Student Post: Israel Uncovered Alum Brings Israel's Start Up Culture to Miami
Joseph Socarras is a third year student at University of Miami and a recent participant on Israel Uncovered, The David Project's first Israel mission. Below, he talks about his experience on the trip and how it has motivated him to get involved back on campus. It’s been nearly three months since I’ve returned from my first trip to Israel, yet I still find myself talking about the country every day.
It turns out Israel is more relevant to my life than I could have possibly imagined. Before the trip, I only identified Israel with religion. While I am religious (though not Jewish), religion only makes up one part of my life, so my connection to Israel was limited to just one part of the country. Now, when I talk with others about Israel we discuss topics such as technology, history, social issues, and culture. And these topics come up naturally. I’m talking about Israel as often as I am because I genuinely came to identify with it on several different levels while on the trip.
While in Israel, I became particularly interested in its startup culture. We visited Tel Aviv's Microsoft Accelerator and had the chance to meet with the companies present. Having that experience and making those connections has enabled me to help start the technology branch of the University of Miami’s TAMID chapter, giving engineering, computer-science, and tech-minded students the opportunity to work with Israeli startups. And to think—this began simply because I had the chance to visit Israel and experience something that I could bring back home. Although the technology branch is less than a semester old, it has already begun to attract many non-Jewish students, which is in and of itself a form of advocacy.
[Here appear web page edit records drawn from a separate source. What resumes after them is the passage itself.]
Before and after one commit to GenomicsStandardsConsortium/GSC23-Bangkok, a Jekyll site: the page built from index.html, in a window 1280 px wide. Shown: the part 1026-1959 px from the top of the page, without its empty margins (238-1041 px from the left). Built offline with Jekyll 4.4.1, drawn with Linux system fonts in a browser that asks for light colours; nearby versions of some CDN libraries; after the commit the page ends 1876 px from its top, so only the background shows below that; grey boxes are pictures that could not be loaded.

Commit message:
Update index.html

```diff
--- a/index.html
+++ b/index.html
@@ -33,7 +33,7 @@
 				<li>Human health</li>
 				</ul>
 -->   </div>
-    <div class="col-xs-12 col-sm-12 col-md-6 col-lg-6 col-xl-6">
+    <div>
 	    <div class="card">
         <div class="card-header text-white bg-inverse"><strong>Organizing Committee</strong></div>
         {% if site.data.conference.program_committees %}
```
One of the most important things I’ve learned from The David Project is the importance of communicating our “personal narratives,” or, in other words, why it is that we love and connect with Israel. The David Project gave me the chance to fall in love with Israel for a variety of reasons, and I’ve communicated those reasons to others.
Consequently, many non-Jewish friends of mine have begun asking me how they could get involved with Israel-related activities. To put a number on it, around ten people have already asked me how they can go to Israel—almost none of them Jewish and all of them serious about wanting to go. So far, one of my friends is already going to Israel this summer for a seven week fellowship even though he knows little to nothing about Israeli culture. He simply identifies with Israel’s reputation as the “Startup Nation.” This group interested in visiting Israel is part of a larger number of students beginning to talk about different aspects of Israel with their friends, resulting in a growing pro-Israeli sentiment. In my four semesters of college life, it’s clear that this has by far been the most effective form of advocacy.
What The David Project has been able to do is to get both Jewish and non-Jewish students excited about Israel in a way that is peaceful and non-controversial, something not commonly achieved within Israeli advocacy circles. I think it would be wise for others to begin emulating The David Project's advocacy methodology.